Exercise description
Print every record exactly, omitting all pictures.

── Records for the task

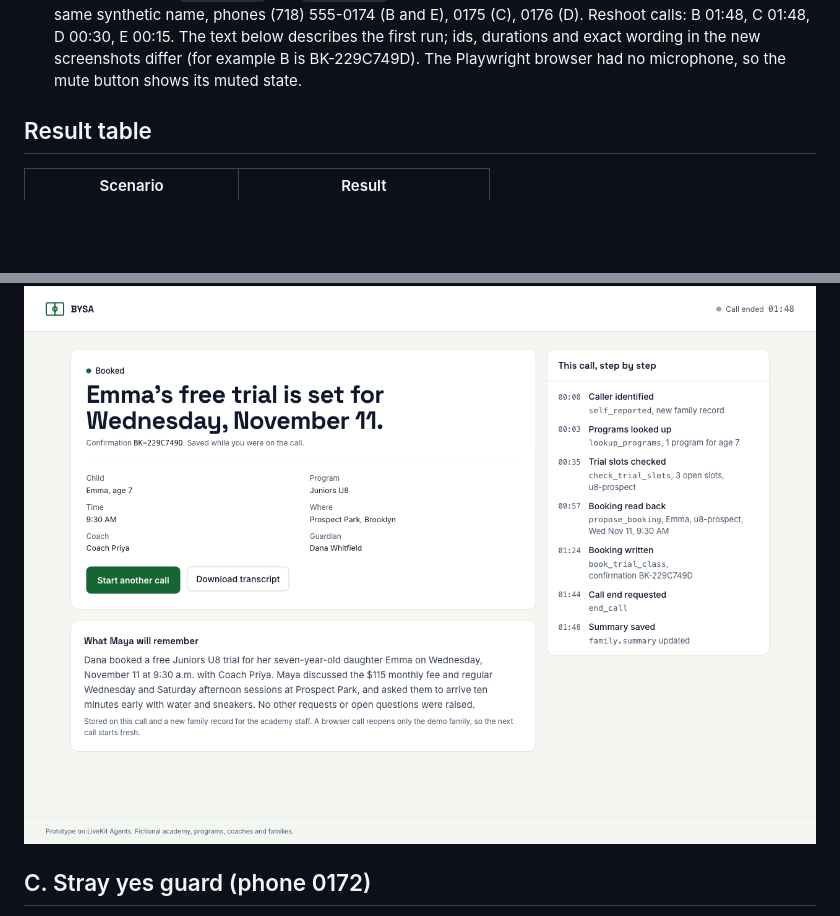
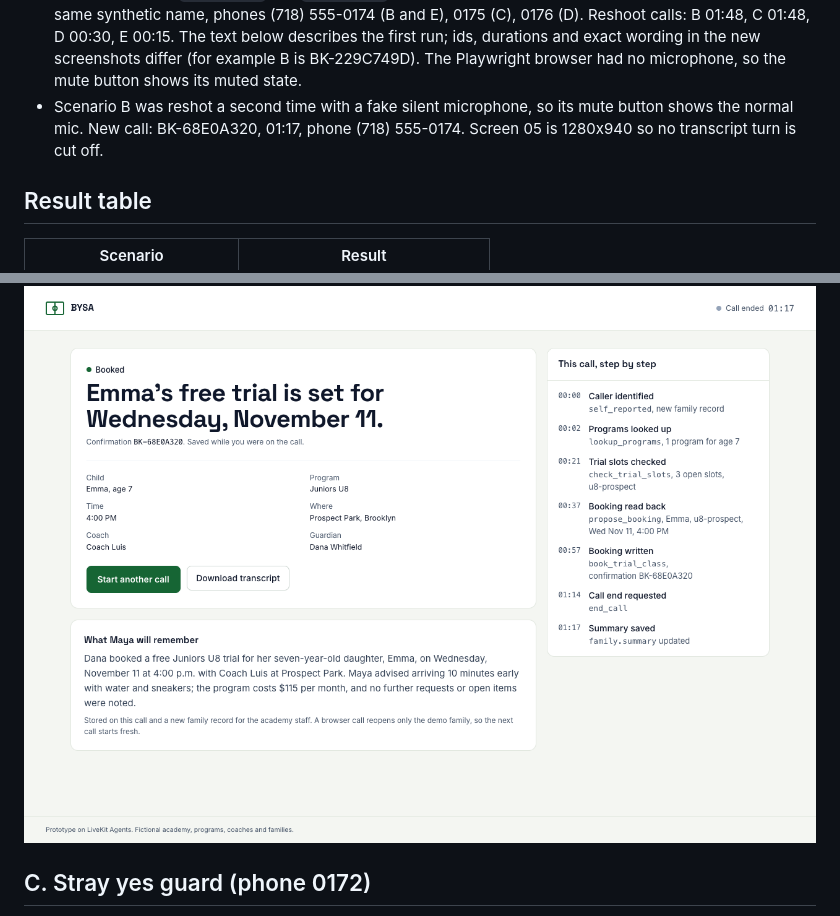
Before and after one commit to umutc/movo-voice-demo, a Markdown page: docs/e2e-2026-11-07/REPORT.md, 2 parts joined by grey strips. GitHub-like rendering; pictures changed too: docs/e2e-2026-11-07/06-B-booked-proposal-consumed.png, docs/e2e-2026-11-07/07-B-booked-page.png; blank space fills up the shorter version.

Commit message:
docs(e2e): reshoot scenario B with a fake mic
Co-Authored-By: Claude Opus 5.5 <noreply@anthropic.com>

```diff
--- a/docs/e2e-2026-11-07/REPORT.md
+++ b/docs/e2e-2026-11-07/REPORT.md
@@ -17,6 +17,9 @@
   describes the first run; ids, durations and exact wording in the new
   screenshots differ (for example B is BK-229C749D). The Playwright browser
   had no microphone, so the mute button shows its muted state.
+- Scenario B was reshot a second time with a fake silent microphone, so its
+  mute button shows the normal mic. New call: BK-68E0A320, 01:17, phone
+  (718) 555-0174. Screen 05 is 1280x940 so no transcript turn is cut off.
 
 ## Result table
 
```
Also changed, not shown: docs/e2e-2026-11-07/04-B-call-connected-first-turn.png, docs/e2e-2026-11-07/05-B-readback-proposal-read-back.png, 1 other file.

────

Task answer
Before and after one commit to umutc/movo-voice-demo, a Markdown page: docs/e2e-2026-11-07/REPORT.md, 2 parts joined by grey strips. GitHub-like rendering; pictures changed too: docs/e2e-2026-11-07/06-B-booked-proposal-consumed.png, docs/e2e-2026-11-07/07-B-booked-page.png; blank space fills up the shorter version.

Commit message:
docs(e2e): reshoot scenario B with a fake mic
Co-Authored-By: Claude Opus 5.5 <noreply@anthropic.com>

```diff
--- a/docs/e2e-2026-11-07/REPORT.md
+++ b/docs/e2e-2026-11-07/REPORT.md
@@ -17,6 +17,9 @@
   describes the first run; ids, durations and exact wording in the new
   screenshots differ (for example B is BK-229C749D). The Playwright browser
   had no microphone, so the mute button shows its muted state.
+- Scenario B was reshot a second time with a fake silent microphone, so its
+  mute button shows the normal mic. New call: BK-68E0A320, 01:17, phone
+  (718) 555-0174. Screen 05 is 1280x940 so no transcript turn is cut off.
 
 ## Result table
 
```
Also changed, not shown: docs/e2e-2026-11-07/04-B-call-connected-first-turn.png, docs/e2e-2026-11-07/05-B-readback-proposal-read-back.png, 1 other file.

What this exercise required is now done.